Known as the “sandwich generation”, Gen X workers fall between two much larger cohorts – baby boomers and millennials. Born between 1965 and 1978, this generation entered the workforce in the late 1980s as defined benefit plans were beginning to disappear and 401(k) plans were coming to light. As the first generation to have access to 401(k) plans for most of their working years, Gen X workers have relatively high participation rates in their company plans – but they could be saving more.
In balancing the needs of their parents and children, Gen X workers have been known to make trade-offs, especially when it comes to retirement. In fact, only 59% of Gen X workers are confident they’ll have enough money to maintain their lifestyle in retirement, as compared to 72% of all workers4. And with an average of 65% of Gen Xers monthly income going toward household expenses5, it’s easy to see why.
The good news? Like millennials, Gen X workers got a relatively early start in planning for retirement, with the median age being 301. According to the previously mentioned survey, Gen X workers have an average of $98,900 saved for retirement3. And with some wise investing and a renewed focus on retirement planning, there is still time to grow this nest egg.
As a generation known as non-conformists, Baby Boomers have rewritten the rules of society at every stage – and that includes retirement. Born between 1946 and 1964, the oldest members of this group have already reached the full retirement age for Social Security benefits, while the youngest members have approximately another decade left in their careers. Different from previous generations, Baby Boomers are increasingly reaching retirement age in good health and with a positive outlook – not to mention a considerable number of active years ahead of them.

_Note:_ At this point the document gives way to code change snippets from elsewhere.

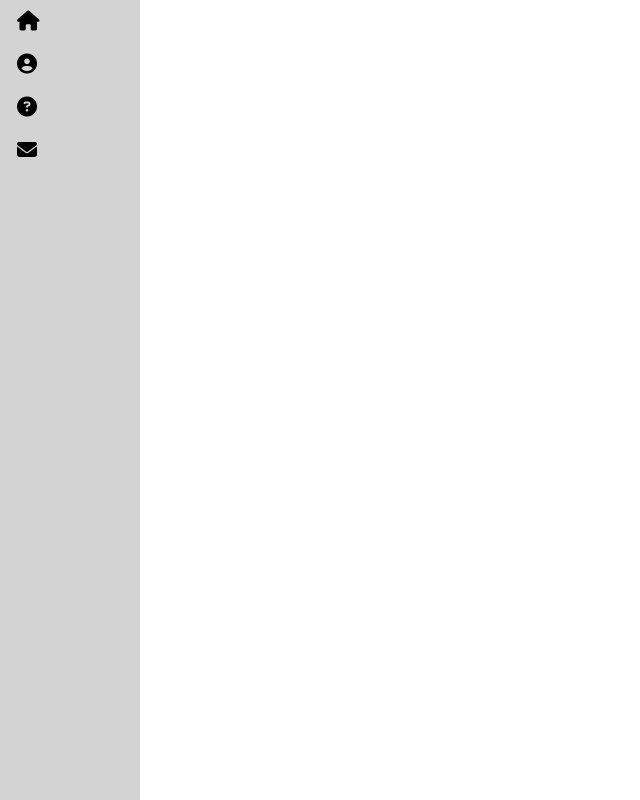
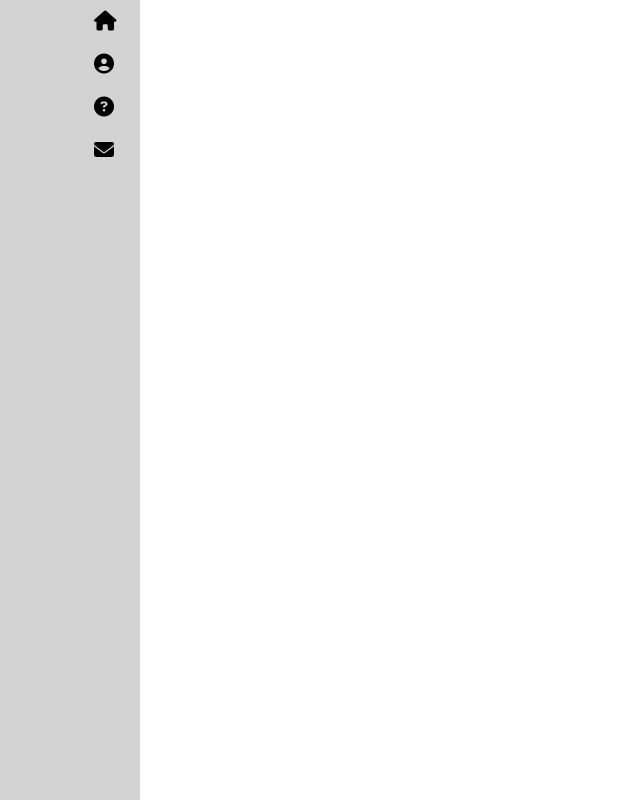
Before and after one commit to Epoqalypse/Bepity.gg, a plain HTML site: page index.html in a window 1280 px wide. Shown: the whole page, without its empty margins (0-640 px from the left). Drawn offline with Linux system fonts and the light colour scheme.

Commit message:
Fixade idén med att ikonerna ska följa med hela vägen

```diff
--- a/css/style.css
+++ b/css/style.css
@@ -27,6 +27,7 @@
     align-items: flex-start;
     width: 140px;
     transition: 0.5s ease-in-out;
+    padding-left: 84px;
 }
 
 #menu5 {
```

The Baby Boomer generation spent most of their years in the workforce before the conceptualization of 401(k)s and employer sponsored retirement plans. As such, they rely more heavily on Social Security and pensions that other generations – with some doubt as to whether that is enough to fund their golden years. In fact, the senior workforce ages 65+ is rapidly rising and will continue to do so in the coming years. What’s more, 7 in 10 Baby Boomers report that they either expect to or are already working beyond the age of 65 – or do not plan to retire at all1.

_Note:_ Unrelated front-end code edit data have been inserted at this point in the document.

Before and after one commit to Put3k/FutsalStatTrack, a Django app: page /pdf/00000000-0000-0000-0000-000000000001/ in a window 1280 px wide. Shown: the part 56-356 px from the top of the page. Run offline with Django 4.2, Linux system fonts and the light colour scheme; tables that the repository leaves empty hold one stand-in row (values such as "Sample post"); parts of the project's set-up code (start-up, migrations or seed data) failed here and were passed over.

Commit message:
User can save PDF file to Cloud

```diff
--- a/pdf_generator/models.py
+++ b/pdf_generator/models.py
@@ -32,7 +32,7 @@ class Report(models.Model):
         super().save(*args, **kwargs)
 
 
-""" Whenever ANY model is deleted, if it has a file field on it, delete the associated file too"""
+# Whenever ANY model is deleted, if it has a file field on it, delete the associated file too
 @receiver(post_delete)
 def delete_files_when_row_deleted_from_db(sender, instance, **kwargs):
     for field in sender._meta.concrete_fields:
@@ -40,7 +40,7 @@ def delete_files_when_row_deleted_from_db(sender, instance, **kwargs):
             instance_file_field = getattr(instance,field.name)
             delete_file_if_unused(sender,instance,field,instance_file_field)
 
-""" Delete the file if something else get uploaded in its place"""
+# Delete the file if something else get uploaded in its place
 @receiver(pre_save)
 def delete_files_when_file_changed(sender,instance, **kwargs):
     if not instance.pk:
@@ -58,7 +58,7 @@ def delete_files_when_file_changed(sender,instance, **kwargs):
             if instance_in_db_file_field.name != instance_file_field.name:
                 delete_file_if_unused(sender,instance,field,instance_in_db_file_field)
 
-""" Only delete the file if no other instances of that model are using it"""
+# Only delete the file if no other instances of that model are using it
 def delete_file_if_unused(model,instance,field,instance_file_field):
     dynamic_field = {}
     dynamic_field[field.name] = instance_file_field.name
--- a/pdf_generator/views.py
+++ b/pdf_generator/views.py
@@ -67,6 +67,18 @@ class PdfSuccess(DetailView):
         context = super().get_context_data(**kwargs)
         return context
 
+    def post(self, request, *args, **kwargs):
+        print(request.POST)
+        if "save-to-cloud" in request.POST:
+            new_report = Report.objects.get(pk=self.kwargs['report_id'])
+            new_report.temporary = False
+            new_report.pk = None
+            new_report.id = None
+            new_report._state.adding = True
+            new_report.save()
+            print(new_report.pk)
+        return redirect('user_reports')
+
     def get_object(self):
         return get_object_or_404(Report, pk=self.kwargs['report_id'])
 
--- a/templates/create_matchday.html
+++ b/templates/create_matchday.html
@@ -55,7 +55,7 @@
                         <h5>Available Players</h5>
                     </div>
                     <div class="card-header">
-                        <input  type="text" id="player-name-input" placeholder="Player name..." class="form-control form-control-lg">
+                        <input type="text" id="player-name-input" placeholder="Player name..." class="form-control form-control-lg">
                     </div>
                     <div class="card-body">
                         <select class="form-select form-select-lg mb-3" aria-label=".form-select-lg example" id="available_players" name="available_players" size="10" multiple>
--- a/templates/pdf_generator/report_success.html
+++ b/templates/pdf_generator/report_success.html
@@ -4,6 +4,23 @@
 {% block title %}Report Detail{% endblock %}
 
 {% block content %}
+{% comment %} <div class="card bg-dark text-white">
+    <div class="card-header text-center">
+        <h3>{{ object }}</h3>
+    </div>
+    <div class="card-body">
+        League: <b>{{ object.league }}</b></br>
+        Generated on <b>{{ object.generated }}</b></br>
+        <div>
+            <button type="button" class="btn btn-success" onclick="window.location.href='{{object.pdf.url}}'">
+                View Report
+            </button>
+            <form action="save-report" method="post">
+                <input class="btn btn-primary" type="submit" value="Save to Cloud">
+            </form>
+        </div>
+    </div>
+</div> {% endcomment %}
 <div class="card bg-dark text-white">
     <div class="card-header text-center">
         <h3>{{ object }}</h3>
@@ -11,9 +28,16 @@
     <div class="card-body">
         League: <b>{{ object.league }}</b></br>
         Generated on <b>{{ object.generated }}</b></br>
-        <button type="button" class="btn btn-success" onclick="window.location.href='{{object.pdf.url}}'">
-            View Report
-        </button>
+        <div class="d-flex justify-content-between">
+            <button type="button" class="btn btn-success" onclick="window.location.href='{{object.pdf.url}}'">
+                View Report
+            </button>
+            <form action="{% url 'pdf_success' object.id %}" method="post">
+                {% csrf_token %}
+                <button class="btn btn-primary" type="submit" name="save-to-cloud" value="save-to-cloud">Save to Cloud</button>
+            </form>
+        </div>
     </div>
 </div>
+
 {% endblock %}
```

Some Baby Boomers opt to continue working or get a job in retirement years to supplement Social Security income and postpone dipping into their retirement assets. Others find that working part time offers the opportunity to stay active and intellectually engaged as they settle into their post-career lifestyle. With a need to have more income and fewer expenses, opting to work in retirement years is proving to be a trend popular among today’s retirees regardless. Especially when you factor in today’s inflation…
Regardless of which generation you fall into, it is never too early to get started saving for retirement. Gone are the days of relying solely on Social Security benefits or pensions, so the more you can save the better! But, like any big goal – it’s important to realize that saving for retirement doesn’t happen overnight. Start by breaking down your savings plan into more manageable goals – and adjust as needed.

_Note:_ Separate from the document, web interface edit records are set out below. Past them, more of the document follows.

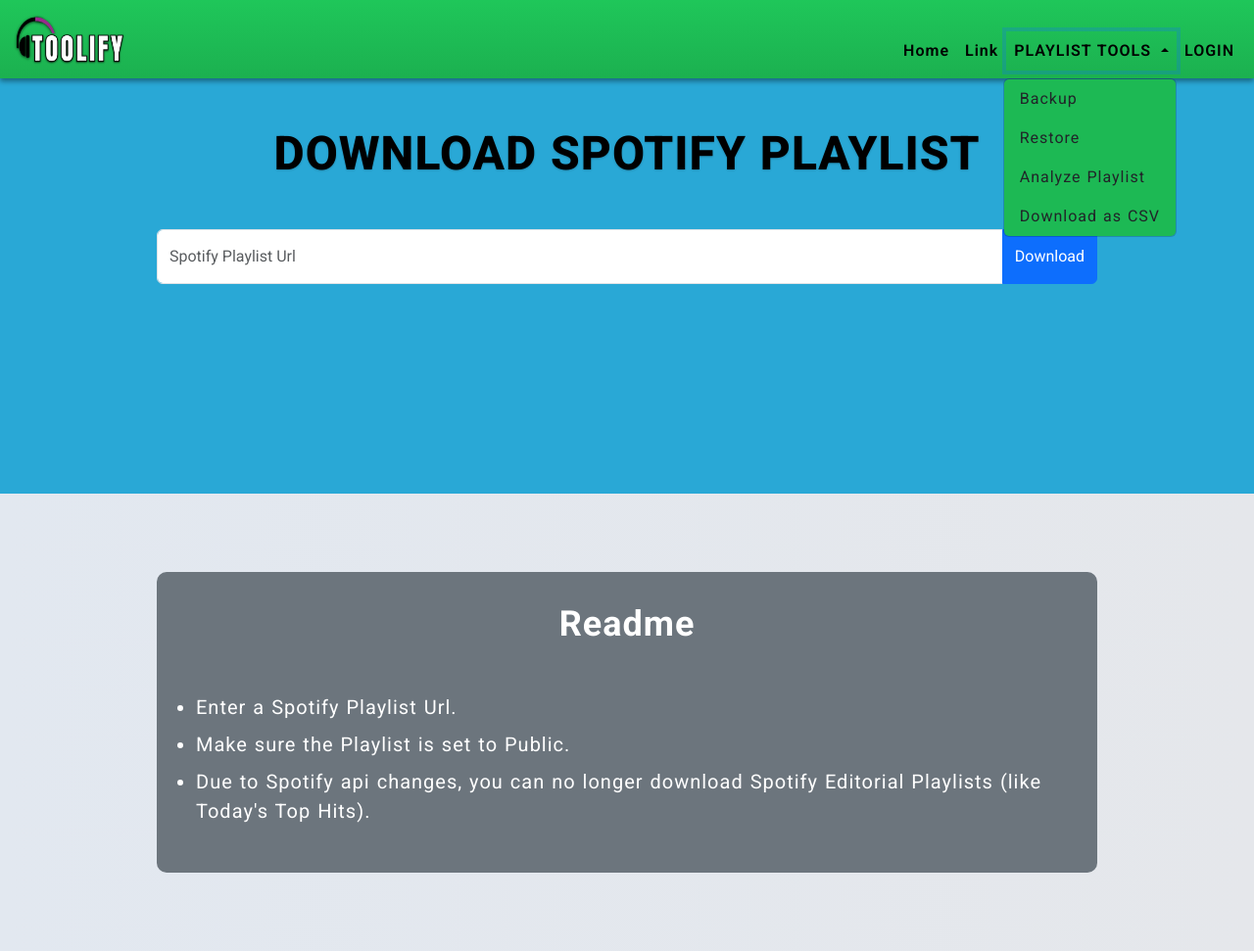
After one commit to Jashanrangpuri/cs50-project, a Python web app: template toolify/templates/download-csv.html in a window 1280 px wide, after a click on "PLAYLIST TOOLS". The commit adds this page. Shown: the whole page at 98% size. Run offline with Jinja, Linux system fonts and the light colour scheme; the template is opened without the code that fills it, so the values that code supplies are empty.

Commit message:
Add Restore and Download_csv features. Also redesign navbar

```diff
--- a/toolify/static/main.css
+++ b/toolify/static/main.css
@@ -35,7 +35,97 @@ main.active {
     overflow: hidden;
 }
 
-header {
+header nav {
+    background-image: linear-gradient(hsl(141, 73%, 45%), hsl(141, 73%, 40%));
+    box-shadow: 0px 3px 5px rgba(0, 0, 0, 0.4);
+}
+
+.logo {
+    user-select: none;
+    -webkit-user-drag: none;
+}
+
+.navbar-toggler,
+.navbar-toggler:focus {
+    border: none;
+    box-shadow: none;
+}
+
+.menu-button {
+    height: 3rem;
+    width: 3rem;
+    padding: 0;
+    border: 2px solid #212121;
+    border-radius: 10px;
+    display: flex;
+    flex-direction: column;
+    justify-content: space-evenly;
+    align-items: center;
+}
+
+.menu-icon {
+    height: 4px;
+    width: 80%;
+    background-color: #212121;
+    border-radius: 5px;
+    transition: transform 0.3s ease-in-out;
+}
+
+.menu-button.active .menu-icon:first-child {
+    transform: translateY(12px) rotate(45deg);
+}
+
+.menu-button.active .menu-icon:nth-child(2) {
+    background-color: transparent;
+}
+
+.menu-button.active .menu-icon:last-child {
+    transform: translateY(-12px) rotate(-45deg);
+}
+
+.nav-link {
+    color: black;
+    font-weight: 600;
+}
+
+.nav-link:is(:hover, :focus, :active) {
+    text-decoration: none;
+    color: #272727;
+}
+
+.dropdown-toggle::after {
+    transition: transform 0.2s ease-in-out;
+}
+
+.dropdown-toggle.show::after {
+    transform: rotate(180deg);
+}
+
+.dropdown-menu {
+    background-color: #1db954;
+    padding: 0;
+    margin-top: 0.5rem !important;
+}
+
+.dropdown-item {
+    padding: 0.5rem 1rem;
+}
+
+.dropdown-menu li:first-child .dropdown-item {
+    border-radius: 5px 5px 0 0;
+}
+
+.dropdown-menu li:last-child .dropdown-item {
+    border-radius: 0 0 5px 5px;
+}
+
+.dropdown-item:is(:hover, :focus, :active) {
+    background-color: #1aa34a;
+    color: black;
+    text-decoration: none;
+}
+
+/* header {
     position: fixed;
     top: 0;
     display: flex;
@@ -55,11 +145,6 @@ header nav {
     justify-content: space-between;
     align-items: center;
     border-bottom: 1px solid #555;
-}
-
-.logo {
-    height: 8vh;
-    user-select: none;
 }
 
 .menu-button {
@@ -130,10 +215,10 @@ header nav {
     justify-content: space-between;
 }
 
-.collapsed-menu ul a:is(:hover, :focus) {
+.collapsed-menu ul a:is(:hover) {
     color: #000;
     text-shadow: 0px 1px 2px rgba(0, 0, 0, 0.2);
-}
+} */
 
 .main-page {
     overflow: auto;
@@ -369,3 +454,10 @@ h3 {
     text-align: center;
     border-radius: inherit;
 }
+
+.csv-upload {
+    background-color: #dda15e;
+    min-height: 50vh;
+    margin-top: 4rem;
+    padding: 1rem 0rem;
+}
--- /dev/null
+++ b/toolify/templates/download-csv.html
@@ -0,0 +1,42 @@
+{% extends "layout.html" %}
+
+{% block title %} CSV Download {% endblock %}
+
+{% block main %}
+<section class="provide-playlist">
+    <h2>Download Spotify Playlist</h2>
+    <form action="/download-csv" method="post">
+        <div class="input-group w-75 mx-auto">
+            <input type="text" id="playlist-link" class="form-control" autocomplete="off" name="playlist" placeholder="Spotify Playlist Url" />
+            <button type="submit" id="playlist-submit" class="btn btn-primary">Download</button>
+        </div>
+        <p class="form-error">{{ message }}</p>
+    </form>
+</section>
+<section class="instructions bg-secondary">
+    <h3>Readme</h3>
+    <ul>
+        <li>Enter a Spotify Playlist Url.</li>
+        <li>Make sure the Playlist is set to Public.</li>
+        <li>Due to Spotify api changes, you can no longer download Spotify Editorial Playlists (like Today's Top Hits).</li>
+    </ul>
+</section>
+{% endblock %}
+
+{% block script %}
+
+<script>
+    input = document.querySelector('#playlist-link');
+    error_message = document.querySelector('.form-error');
+    document.querySelector('#playlist-submit').addEventListener('click', function(event) {
+        if (!input.value) {
+            event.preventDefault();
+            error_message.innerHTML = 'Please Provide a Spotify Playlist link';
+        }
+    });
+    input.addEventListener('input', function() {
+        error_message.innerHTML = '';
+    });
+</script>
+
+{% endblock %}
--- a/toolify/templates/layout.html
+++ b/toolify/templates/layout.html
@@ -13,34 +13,47 @@
 
     <body>
         <header>
-            <nav>
-                <a href="/">
-                    <img src="../static/logo.png" alt="Toolify Logo" class="logo" />
-                </a>
-                <button class="menu-button" type="button" aria-label="Toggle navigation menu">
-                    <div class="menu-icon"></div>
-                    <div class="menu-icon"></div>
-                    <div class="menu-icon"></div>
-                </button>
+            <nav class="navbar navbar-expand-lg fixed-top">
+                <div class="container-fluid align-items-end">
+                    <a class="navbar-brand" href="/"><img src="../static/logo.png" alt="Toolify Logo" class="logo" height="54" width="120" /></a>
+                    <button class="navbar-toggler" type="button" data-bs-toggle="collapse" data-bs-target="#navbarScroll" aria-controls="navbarScroll" aria-expanded="false" aria-label="Toggle navigation">
+                        <span class="menu-button">
+                            <div class="menu-icon"></div>
+                            <div class="menu-icon"></div>
+                            <div class="menu-icon"></div>
+                        </span>
+                    </button>
+                    <div class="collapse navbar-collapse" id="navbarScroll">
+                        <ul class="navbar-nav ms-auto my-2 my-lg-0 navbar-nav-scroll">
+                            <li class="nav-item">
+                                <a class="nav-link" aria-current="page" href="#">Home</a>
+                            </li>
+                            <li class="nav-item">
+                                <a class="nav-link" href="#">Link</a>
+                            </li>
+                            <li class="nav-item dropdown">
+                                <a class="nav-link dropdown-toggle" href="#" role="button" data-bs-toggle="dropdown" aria-expanded="false"> PLAYLIST TOOLS </a>
+                                <ul class="dropdown-menu dropdown-menu-end">
+                                    <li><a class="dropdown-item" href="/backup">Backup</a></li>
+                                    <li><a class="dropdown-item" href="/restore">Restore</a></li>
+                                    <li><a class="dropdown-item" href="/analyze-playlist">Analyze Playlist</a></li>
+                                    <li><a class="dropdown-item" href="/download-csv">Download as CSV</a></li>
+                                </ul>
+                            </li>
+                            {% if "access_token" not in session %}
+                            <li>
+                                <a class="nav-link active" href="/login">LOGIN</a>
+                            </li>
+                            {% endif %}
+                        </ul>
+                    </div>
+                </div>
             </nav>
-            <section class="collapsed-menu">
-                <ul>
-                    <li>
-                        <a href="#">PLAYLIST TOOLS <span>&#65310;</span></a>
-                    </li>
-                    <li>
-                        <a href="#">BYE <span>&#65310;</span></a>
-                    </li>
-                </ul>
-            </section>
         </header>
         <main>{% block main %}{% endblock %}</main>
         <script src="https://cdn.jsdelivr.net/npm/bootstrap@5.3.7/dist/js/bootstrap.bundle.min.js" integrity="sha384-ndDqU0Gzau9qJ1lfW4pNLlhNTkCfHzAVBReH9diLvGRem5+R9g2FzA8ZGN954O5Q" crossorigin="anonymous"></script>
         <script>
             document.querySelector(".menu-button").addEventListener("click", function () {
-                const menu = document.querySelector(".collapsed-menu");
-                menu.classList.toggle("active");
-
                 document.querySelector(".menu-button").classList.toggle("active");
                 document.querySelector("body").classList.toggle("active");
                 document.querySelector("main").classList.toggle("active");
```
Also changed, not shown: toolify/app.py (+174 -32 lines), toolify/helpers.py (+31 -1 lines), toolify/templates/restore.html (added, +47 -0 lines).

Even if you’ve already settled into retirement, planning doesn’t stop there. Whether you’re worried about running out of money or think you are well off, financial management is more important than ever as you enter retirement. And there are plenty of measures you can take to maximize your money.
If you find that your retirement portfolio and savings are not quite where you’d like them to be, loan proceeds from a reverse mortgage can improve your income and monthly cash flow. Available to homeowners ages 62 and older, a reverse mortgage lets you access a portion of the equity in your home to use as you wish.
See why more than half a million Americans have already made a reverse mortgage part of their retirement financial plan6. Contact the Longbridge team of experts today.
6 Source: 2010 NRMLA study